*** Input data
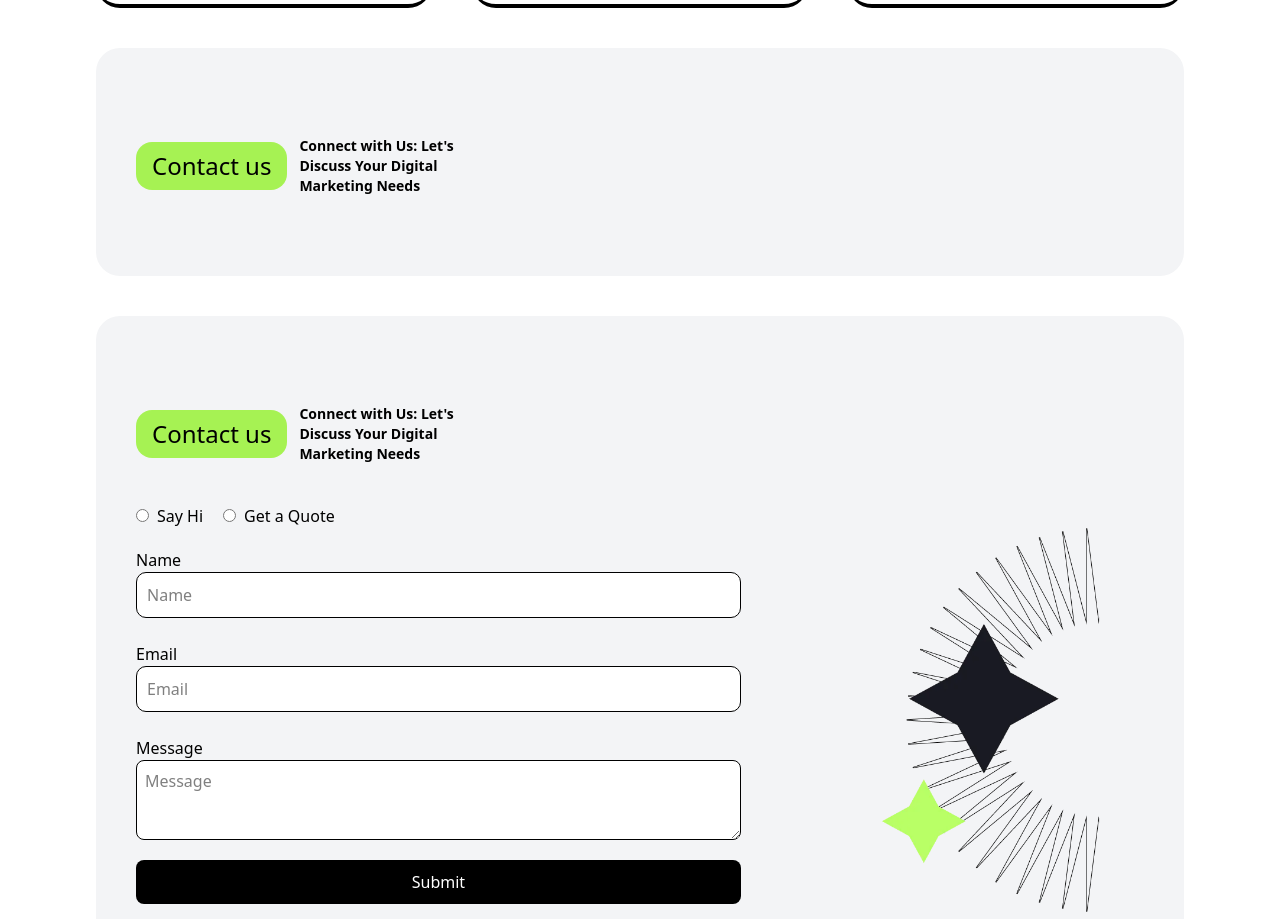
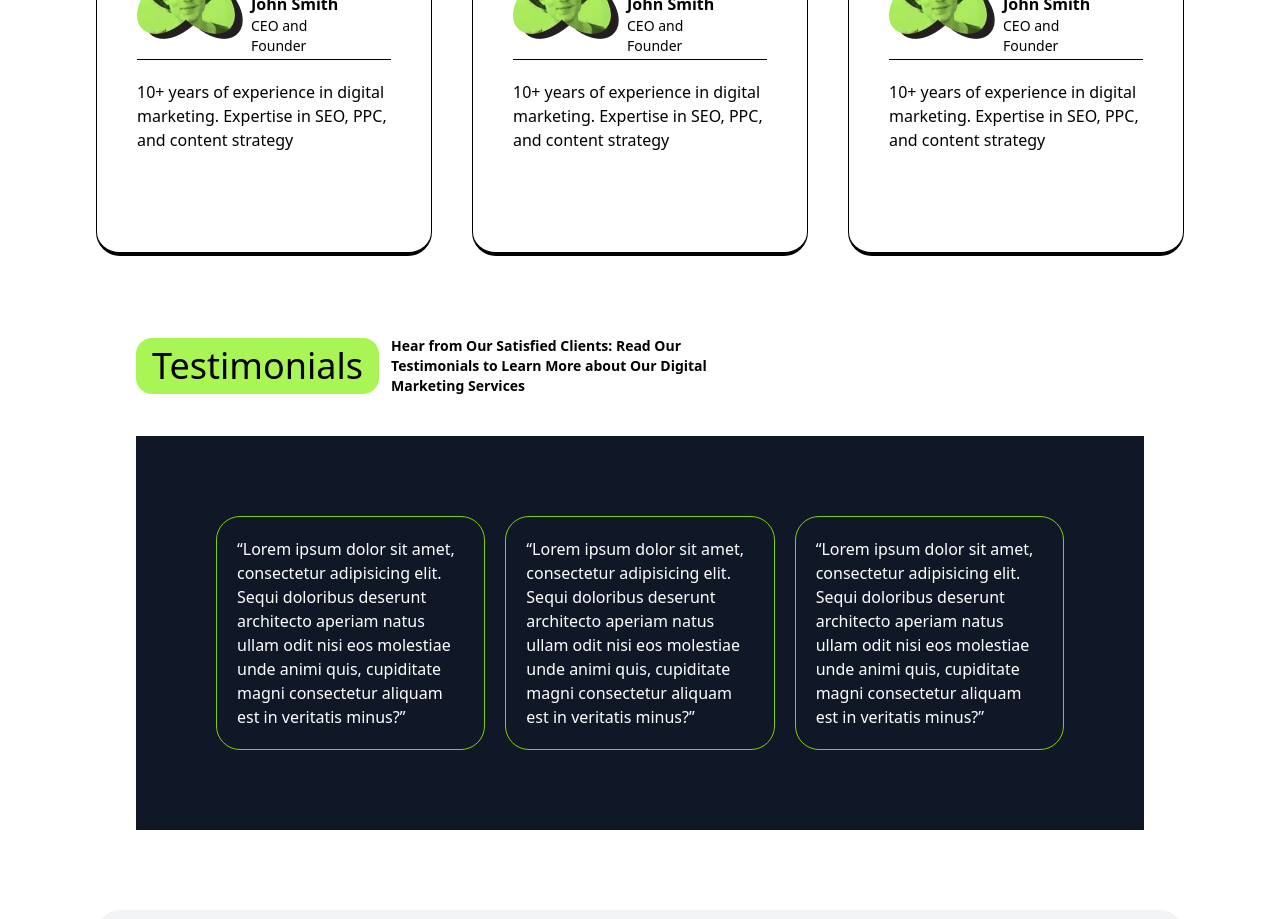
Before and after one commit to terhemeniorwua-png/positivus-landing-page, a website: page index.html in a window 1280 px wide. Shown: the part 4535-5454 px from the top of the page. Drawn offline with Linux system fonts and the light colour scheme.

Commit message:
add  testimonial

```diff
--- a/index.html
+++ b/index.html
@@ -191,15 +191,15 @@ help businesses grow and succeed online. These services include:</p>
        </section>
 
        <!-- team -->
-        <section>
+        <section class="mt-20">
             <div class="flex items-center w-[70%] gap-3 pt-12">
-            <div class="button rounded-2xl bg p-2 px-4 text-2xl">Team</div>
+            <div class="button rounded-2xl bg p-2 px-4 text-4xl">Team</div>
             <p class="font-semibold text-sm w-[60%]">
 Meet the skilled and experienced team behind our successful digital marketing strategies</p>
         </div>
 
         <div class="grid grid-cols-3 gap-10">
-            <div class=" border border-b-4 p-10 rounded-3xl mt-5">
+            <div class=" border border-b-4 py-20 p-10 rounded-3xl mt-5">
                 <div class="flex gap-2 justify-between pb-5">
                    <img src="images/johnsmith.webp" alt="">
                    <div class="relative top-14">
@@ -211,7 +211,7 @@ Meet the skilled and experienced team behind our successful digital marketing st
                 <hr>
                 <p class="py-5 ">10+ years of experience in digital marketing. Expertise in SEO, PPC, and content strategy</p>
             </div>
-          <div class=" border border-b-4 p-10 rounded-3xl mt-5">
+          <div class=" border border-b-4 py-20 p-10 rounded-3xl mt-5">
                 <div class="flex gap-2 justify-between pb-5">
                    <img src="images/johnsmith.webp" alt="">
                    <div class="relative top-14">
@@ -223,7 +223,7 @@ Meet the skilled and experienced team behind our successful digital marketing st
                 <hr>
                 <p class="py-5 ">10+ years of experience in digital marketing. Expertise in SEO, PPC, and content strategy</p>
             </div>
-    <div class=" border border-b-4 p-10 rounded-3xl mt-5">
+    <div class=" border border-b-4 py-20 p-10 rounded-3xl mt-5">
                 <div class="flex gap-2 justify-between pb-5">
                    <img src="images/johnsmith.webp" alt="">
                    <div class="relative top-14">
@@ -235,7 +235,7 @@ Meet the skilled and experienced team behind our successful digital marketing st
                 <hr>
                 <p class="py-5 ">10+ years of experience in digital marketing. Expertise in SEO, PPC, and content strategy</p>
             </div>
-      <div class=" border border-b-4 p-10 rounded-3xl mt-5">
+      <div class=" border border-b-4 py-20 p-10 rounded-3xl mt-5">
                 <div class="flex gap-2 justify-between pb-5">
                    <img src="images/johnsmith.webp" alt="">
                    <div class="relative top-14">
@@ -247,7 +247,7 @@ Meet the skilled and experienced team behind our successful digital marketing st
                 <hr>
                 <p class="py-5 ">10+ years of experience in digital marketing. Expertise in SEO, PPC, and content strategy</p>
             </div>
-         <div class=" border border-b-4 p-10 rounded-3xl mt-5">
+         <div class=" border border-b-4 py-20 p-10 rounded-3xl mt-5">
                 <div class="flex gap-2 justify-between pb-5">
                    <img src="images/johnsmith.webp" alt="">
                    <div class="relative top-14">
@@ -259,7 +259,7 @@ Meet the skilled and experienced team behind our successful digital marketing st
                 <hr>
                 <p class="py-5 ">10+ years of experience in digital marketing. Expertise in SEO, PPC, and content strategy</p>
             </div>
-        <div class=" border border-b-4 p-10 rounded-3xl mt-5">
+        <div class=" border border-b-4 py-20 p-10 rounded-3xl mt-5">
                 <div class="flex gap-2 justify-between pb-5">
                    <img src="images/johnsmith.webp" alt="">
                    <div class="relative top-14">
@@ -274,11 +274,21 @@ Meet the skilled and experienced team behind our successful digital marketing st
         </div>
 
         <!-- testimonials -->
-             <section class="p-10 bg-gray-100 mt-10 rounded-3xl">
-          <div class="flex items-center w-[70%] gap-3 mb-10 pt-12">
-            <div class="button rounded-2xl bg p-2 px-4 text-2xl">Contact us</div>
-            <p class="font-semibold text-sm w-[28%]">Connect with Us: Let's Discuss Your
-Digital Marketing Needs</p>
+             <section class="p-10 mt-10 rounded-3xl">
+          <div class="flex items-center w-[70%] gap-3 mb-10 ">
+            <div class="button rounded-2xl bg p-2 px-4 text-4xl">Testimonials</div>
+            <p class="font-semibold text-sm w-[52%]">Hear from Our Satisfied Clients: Read Our Testimonials to Learn More about Our Digital Marketing Services</p>
+        </div>
+        <div class="bg-gray-900 grid grid-cols-3 p-20 gap-5">
+            <div class="border border-lime-500 p-5 rounded-3xl text-white">
+                <q>Lorem ipsum dolor sit amet, consectetur adipisicing elit. Sequi doloribus deserunt architecto aperiam natus ullam odit nisi eos molestiae unde animi quis, cupiditate magni consectetur aliquam est in veritatis minus?</q>
+            </div>
+              <div class="border border-lime-500 p-5 rounded-3xl text-white">
+                <q>Lorem ipsum dolor sit amet, consectetur adipisicing elit. Sequi doloribus deserunt architecto aperiam natus ullam odit nisi eos molestiae unde animi quis, cupiditate magni consectetur aliquam est in veritatis minus?</q>
+            </div>
+              <div class="border border-lime-500 p-5 rounded-3xl text-white">
+                <q>Lorem ipsum dolor sit amet, consectetur adipisicing elit. Sequi doloribus deserunt architecto aperiam natus ullam odit nisi eos molestiae unde animi quis, cupiditate magni consectetur aliquam est in veritatis minus?</q>
+            </div>
         </div>
          </section>
 
```
Also changed, not shown: src/output.css.
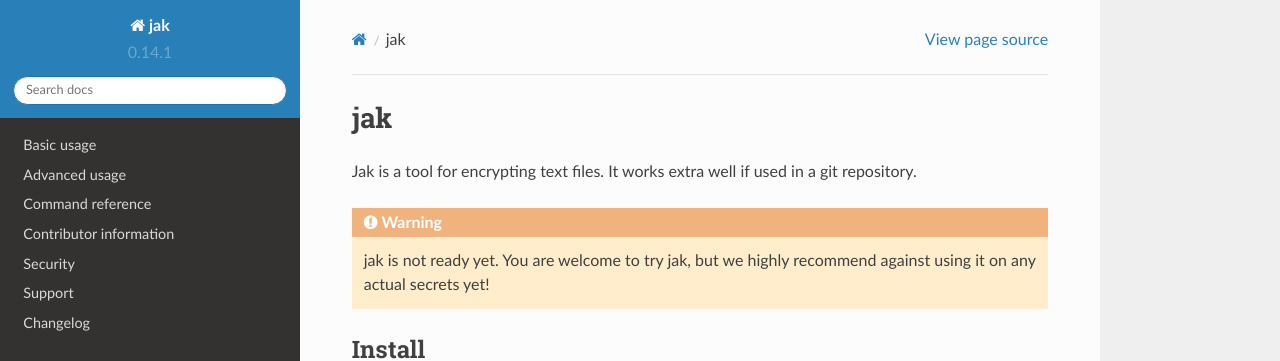
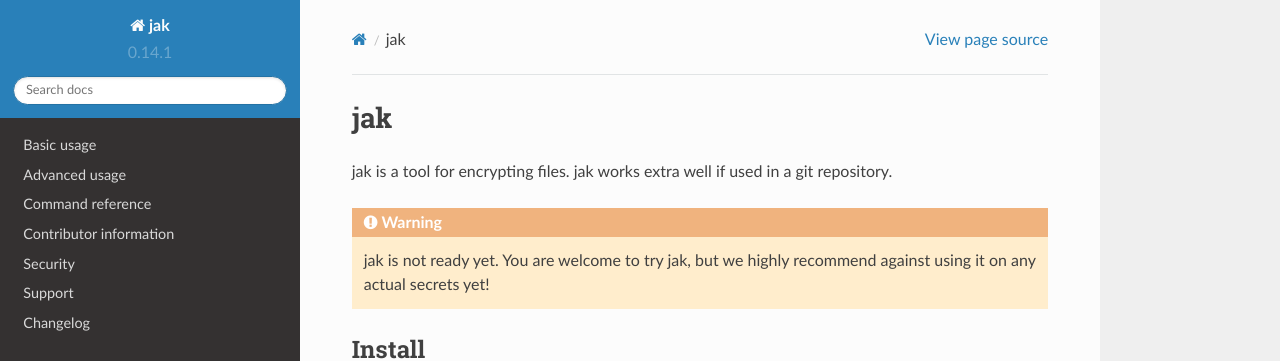
Before and after one commit to dispel/jak, a Sphinx documentation site: the page built from docs/index.rst, in a window 1280 px wide and 900 px high. Shown: the top 361 px of the window. Built offline with Sphinx 7.4.7 and the Read the Docs theme 2.0.0, drawn with Linux system fonts in a browser that asks for light colours; nearby versions of some CDN libraries; library files that are not in the unit come from our copies.

Commit message:
clarify that jak can encrypt all types of files.

```diff
--- a/docs/index.rst
+++ b/docs/index.rst
@@ -12,7 +12,7 @@ jak
    :maxdepth: 2
    :caption: Contents:
 
-Jak is a tool for encrypting text files. It works extra well if used in a git repository.
+jak is a tool for encrypting files. jak works extra well if used in a git repository.
 
 .. warning::
 
```
Also changed, not shown: README.md (+6 -1 lines).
******
- Assignment:
Every record is to be restated word for word, with the pictures left out.

- Response area:
Before and after one commit to terhemeniorwua-png/positivus-landing-page, a website: page index.html in a window 1280 px wide. Shown: the part 4535-5454 px from the top of the page. Drawn offline with Linux system fonts and the light colour scheme.

Commit message:
add  testimonial

```diff
--- a/index.html
+++ b/index.html
@@ -191,15 +191,15 @@ help businesses grow and succeed online. These services include:</p>
        </section>
 
        <!-- team -->
-        <section>
+        <section class="mt-20">
             <div class="flex items-center w-[70%] gap-3 pt-12">
-            <div class="button rounded-2xl bg p-2 px-4 text-2xl">Team</div>
+            <div class="button rounded-2xl bg p-2 px-4 text-4xl">Team</div>
             <p class="font-semibold text-sm w-[60%]">
 Meet the skilled and experienced team behind our successful digital marketing strategies</p>
         </div>
 
         <div class="grid grid-cols-3 gap-10">
-            <div class=" border border-b-4 p-10 rounded-3xl mt-5">
+            <div class=" border border-b-4 py-20 p-10 rounded-3xl mt-5">
                 <div class="flex gap-2 justify-between pb-5">
                    <img src="images/johnsmith.webp" alt="">
                    <div class="relative top-14">
@@ -211,7 +211,7 @@ Meet the skilled and experienced team behind our successful digital marketing st
                 <hr>
                 <p class="py-5 ">10+ years of experience in digital marketing. Expertise in SEO, PPC, and content strategy</p>
             </div>
-          <div class=" border border-b-4 p-10 rounded-3xl mt-5">
+          <div class=" border border-b-4 py-20 p-10 rounded-3xl mt-5">
                 <div class="flex gap-2 justify-between pb-5">
                    <img src="images/johnsmith.webp" alt="">
                    <div class="relative top-14">
@@ -223,7 +223,7 @@ Meet the skilled and experienced team behind our successful digital marketing st
                 <hr>
                 <p class="py-5 ">10+ years of experience in digital marketing. Expertise in SEO, PPC, and content strategy</p>
             </div>
-    <div class=" border border-b-4 p-10 rounded-3xl mt-5">
+    <div class=" border border-b-4 py-20 p-10 rounded-3xl mt-5">
                 <div class="flex gap-2 justify-between pb-5">
                    <img src="images/johnsmith.webp" alt="">
                    <div class="relative top-14">
@@ -235,7 +235,7 @@ Meet the skilled and experienced team behind our successful digital marketing st
                 <hr>
                 <p class="py-5 ">10+ years of experience in digital marketing. Expertise in SEO, PPC, and content strategy</p>
             </div>
-      <div class=" border border-b-4 p-10 rounded-3xl mt-5">
+      <div class=" border border-b-4 py-20 p-10 rounded-3xl mt-5">
                 <div class="flex gap-2 justify-between pb-5">
                    <img src="images/johnsmith.webp" alt="">
                    <div class="relative top-14">
@@ -247,7 +247,7 @@ Meet the skilled and experienced team behind our successful digital marketing st
                 <hr>
                 <p class="py-5 ">10+ years of experience in digital marketing. Expertise in SEO, PPC, and content strategy</p>
             </div>
-         <div class=" border border-b-4 p-10 rounded-3xl mt-5">
+         <div class=" border border-b-4 py-20 p-10 rounded-3xl mt-5">
                 <div class="flex gap-2 justify-between pb-5">
                    <img src="images/johnsmith.webp" alt="">
                    <div class="relative top-14">
@@ -259,7 +259,7 @@ Meet the skilled and experienced team behind our successful digital marketing st
                 <hr>
                 <p class="py-5 ">10+ years of experience in digital marketing. Expertise in SEO, PPC, and content strategy</p>
             </div>
-        <div class=" border border-b-4 p-10 rounded-3xl mt-5">
+        <div class=" border border-b-4 py-20 p-10 rounded-3xl mt-5">
                 <div class="flex gap-2 justify-between pb-5">
                    <img src="images/johnsmith.webp" alt="">
                    <div class="relative top-14">
@@ -274,11 +274,21 @@ Meet the skilled and experienced team behind our successful digital marketing st
         </div>
 
         <!-- testimonials -->
-             <section class="p-10 bg-gray-100 mt-10 rounded-3xl">
-          <div class="flex items-center w-[70%] gap-3 mb-10 pt-12">
-            <div class="button rounded-2xl bg p-2 px-4 text-2xl">Contact us</div>
-            <p class="font-semibold text-sm w-[28%]">Connect with Us: Let's Discuss Your
-Digital Marketing Needs</p>
+             <section class="p-10 mt-10 rounded-3xl">
+          <div class="flex items-center w-[70%] gap-3 mb-10 ">
+            <div class="button rounded-2xl bg p-2 px-4 text-4xl">Testimonials</div>
+            <p class="font-semibold text-sm w-[52%]">Hear from Our Satisfied Clients: Read Our Testimonials to Learn More about Our Digital Marketing Services</p>
+        </div>
+        <div class="bg-gray-900 grid grid-cols-3 p-20 gap-5">
+            <div class="border border-lime-500 p-5 rounded-3xl text-white">
+                <q>Lorem ipsum dolor sit amet, consectetur adipisicing elit. Sequi doloribus deserunt architecto aperiam natus ullam odit nisi eos molestiae unde animi quis, cupiditate magni consectetur aliquam est in veritatis minus?</q>
+            </div>
+              <div class="border border-lime-500 p-5 rounded-3xl text-white">
+                <q>Lorem ipsum dolor sit amet, consectetur adipisicing elit. Sequi doloribus deserunt architecto aperiam natus ullam odit nisi eos molestiae unde animi quis, cupiditate magni consectetur aliquam est in veritatis minus?</q>
+            </div>
+              <div class="border border-lime-500 p-5 rounded-3xl text-white">
+                <q>Lorem ipsum dolor sit amet, consectetur adipisicing elit. Sequi doloribus deserunt architecto aperiam natus ullam odit nisi eos molestiae unde animi quis, cupiditate magni consectetur aliquam est in veritatis minus?</q>
+            </div>
         </div>
          </section>
 
```
Also changed, not shown: src/output.css.
Before and after one commit to dispel/jak, a Sphinx documentation site: the page built from docs/index.rst, in a window 1280 px wide and 900 px high. Shown: the top 361 px of the window. Built offline with Sphinx 7.4.7 and the Read the Docs theme 2.0.0, drawn with Linux system fonts in a browser that asks for light colours; nearby versions of some CDN libraries; library files that are not in the unit come from our copies.

Commit message:
clarify that jak can encrypt all types of files.

```diff
--- a/docs/index.rst
+++ b/docs/index.rst
@@ -12,7 +12,7 @@ jak
    :maxdepth: 2
    :caption: Contents:
 
-Jak is a tool for encrypting text files. It works extra well if used in a git repository.
+jak is a tool for encrypting files. jak works extra well if used in a git repository.
 
 .. warning::
 
```
Also changed, not shown: README.md (+6 -1 lines).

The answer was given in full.